The book that was finally published, The Last Winter of Dani Lancing, took 3.5 years from first word to publication. After I had been writing for two years I found an agent and he suggested a few changes that took 3 months of work. Then he sold it fairly quickly and my publisher wanted a few changes and the copy editing process is really quite lengthy. From sale to publication was 11 months.
What’s your worst procrastinating habit?
I have a 7 year old and have been the head of the school PTA for the last 12 months. I threw myself into that whole heartedly as the school budget had been slashed and they needed money for ICT/computers. I co-ordinated a series of big fundraising event and over the year we raised £26,000 – which is brilliant but I could have written another book. So I don’t fuck around on facebook much but I find large scale, non-writing projects to occupy me. I must not do that any more.
As a day-to-day strategy for being a failure, I tinker and edit and rearrange and improve lines and insert killer zingers and… the word count stays at 70,000 when I just need another 10,000 to finish. I find editing the worst part of the process. I am good at splurging plot but the finessing and detail work is often too fine for my banana like fingers. That is when I spend a lot of time ‘researching’ and thinking about the next project. I find it hard to finish. I keep tinkering to make a scene (especially the opening) perfect. Perfection, or the desire to attain it, is poison to a writer. It is impossible but as long as I have not finished with a scene it could be perfect – could, woulda, shoulda…I tell myself to leave it alone -move on, go west. But I don’t. It’s fear.

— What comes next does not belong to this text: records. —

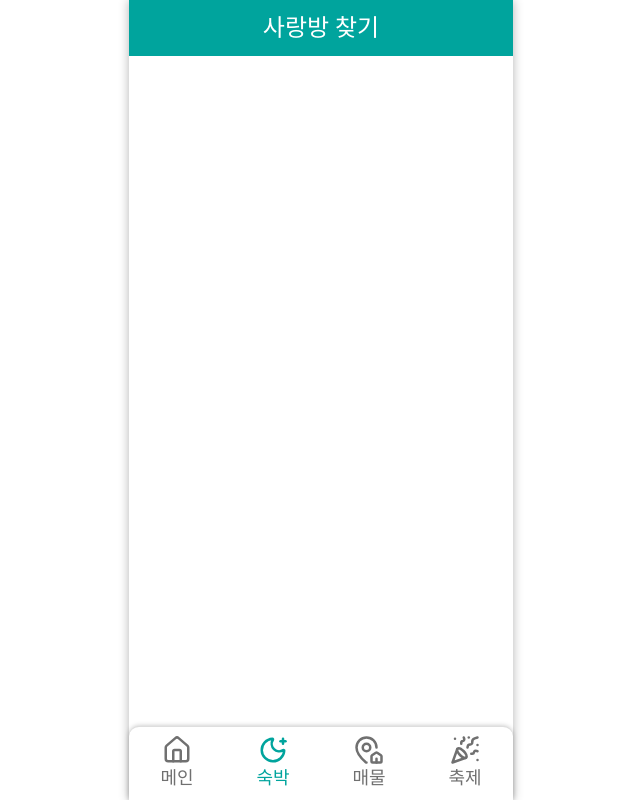
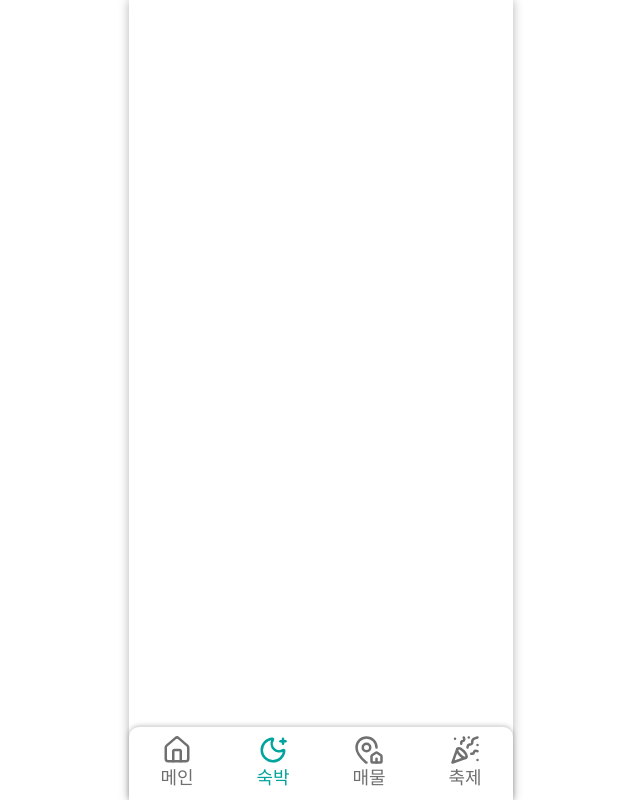
Before and after one commit to hanaro7team1/frontend, a Next.js app: page /stays in a window 1280 px wide. Shown: the whole page, without its empty margins (319-959 px from the left). Built offline with nearby package versions, Linux system fonts and the light colour scheme; a web font is replaced by a local one.

Commit message:
Fix: 헤더 영역에 스크롤 영역이 가려지는 현상 수정

```diff
--- a/src/components/common/Header.tsx
+++ b/src/components/common/Header.tsx
@@ -25,7 +25,7 @@ export default function Header({ title, showBackButton = false, className }: Pro
   return (
     <header
       className={cn(
-        'bg-green-49d flex h-14 items-center px-2',
+        'sticky top-0 z-50 flex h-14 w-full items-center bg-white px-2',
         {
           'border-black-626/15 border-b bg-white': showBackButton,
         },
```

I have just written the first draft of my new book, The Boy in the Dark, but I am doing other things (mostly childcare) because the editing and rewriting is excruciating. And I know that it is almost time to send to my agent and that is scary. So I am thinking about the school Christmas fair… gotta stop it.
How do you stop yourself doing it?
I don’t. I mean I do. I self harm. Or rather, I keep tinkering until the deadline forces me to move on. Asking for help from other writers is great, tell them to hassle you about finishing. The other strategy, if you are constantly changing something is to describe that scene in 30 seconds. Know what that section does in the book – or throw it out if it is not absolutely necessary. You can always put it back, but the shock to the system can be good.
Do you listen to the interminable Inner Critic? How do you keep him/her quiet?
I am a worthless human being with little or no talent. No really, so it makes marketing and promotion tricky. But if that is true, then I should stop writing… but I keep going so I can’t (at my core) believe it. Not entirely anyway. And at the end of the day that is all you have. Some small self-belief. Often the critic wins – but you need to have a few wins. I love to read my work and read aloud to people as much as possible. To hear my words aloud, see if they provoke a reaction – that is the only proof I have that I can write. I recently read at the Together the People festival – it was a new story I wrote for the festival. No-one had heard it and I was very nervous. But people loved it and came up and talked about it after. I will feed off of that for a few months.
Quick tip for aspiring writers?
Throw yourself in hook, line and sinker. Give yourself the time to write. Say to yourself that you will dedicate a year or two or even three to being a writer and put your heart on the line.
Don’t get old and regret you never gave yourself the chance. Write damnit.
P. D. Viner is the author of ‘The Last Winter of Dani Lancing’ and ‘Summer of Ghosts.’ Crime novels described as ‘Brilliant’ By Sophie Hannah, and ‘Genuinely intriguing’ by Laura Wilson in The Guardian.
A TV series based upon his debut novel is in development and he is editing his third novel: ‘The boy in the dark’. In his past life he worked in film and theatre in Europe & America, and created the SmartPass Guides and Shakespeare Appreciated – audio guides to Shakespeare and classic literature.